The CAD, which is the difference between the inflow and outflow of foreign exchange, scaled to a record high level of USD 88.2 billion or 4.8 percent of GDP in 2012-13. The government expects to bring it down to USD 70 billion this year.
With various fiscal tightening measures, the government was able to restrict fiscal deficit to 4.9 percent of GDP in 2012-13.
To a query on the possibility of India selling its gold reserves to the IMF to prop up its currency, Rice said: "I wouldn't want to speculate on any support or programme needs".
Meanwhile, the US India Business Council (USIBC) President Ron Somers emphasised on taking steps to restore investors' confidence.
"Bold leadership that continues to open India's economy and which advances reforms will help staunch the rupees' slide," Somers told PTI.
Lifting FDI caps in Insurance should be the highest priority, while resisting protectionist measures - such as forced manufacturing and backsliding on Intellectual Property protection - is crucial, he said.
On the Land Acquisition Bill, he said, certainly, the existing law dating back to 1894 requires modernisation.
"However, my hope is that the outcome does not discourage investment in the essential sector of infrastructure.

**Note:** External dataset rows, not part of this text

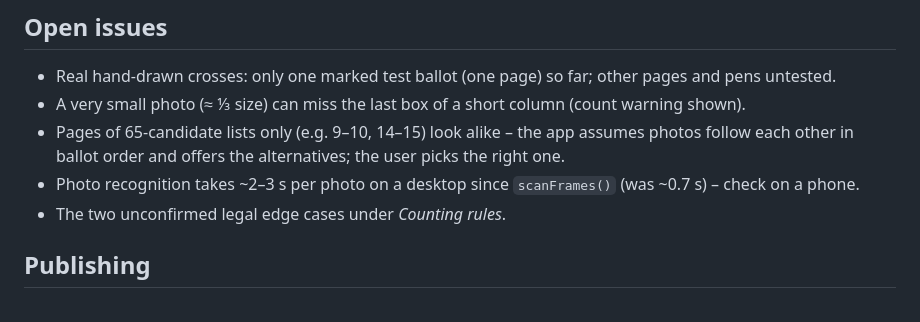
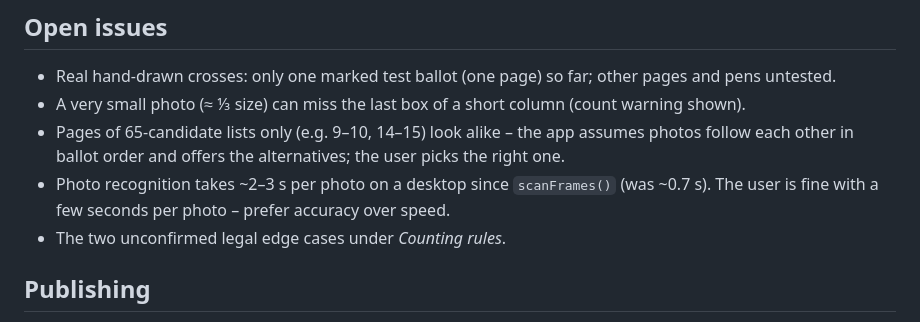
Before and after one commit to mirpol1337/Volby, a Markdown page: CLAUDE.md, the part around the change. Drawn GitHub-style.

Commit message:
CLAUDE.md: a few seconds per photo is fine, prefer accuracy
Co-Authored-By: Claude Opus 5.5 <noreply@anthropic.com>
Claude-Session: https://claude.ai/code/session_01F952KN6a2ZfBnPx4GzQLMQ

```diff
--- a/CLAUDE.md
+++ b/CLAUDE.md
@@ -135,7 +135,8 @@ treat it as a bug in the app, not as a slow machine.
 - A very small photo (≈ ⅓ size) can miss the last box of a short column (count warning shown).
 - Pages of 65-candidate lists only (e.g. 9–10, 14–15) look alike – the app assumes photos follow each
   other in ballot order and offers the alternatives; the user picks the right one.
-- Photo recognition takes ~2–3 s per photo on a desktop since `scanFrames()` (was ~0.7 s) – check on a phone.
+- Photo recognition takes ~2–3 s per photo on a desktop since `scanFrames()` (was ~0.7 s). The user is fine
+  with a few seconds per photo – prefer accuracy over speed.
 - The two unconfirmed legal edge cases under *Counting rules*.
 
 ## Publishing
```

Both investment and infrastructure are the need of the hour," Somers said.
First Published: Friday, August 30, 2013, 18:36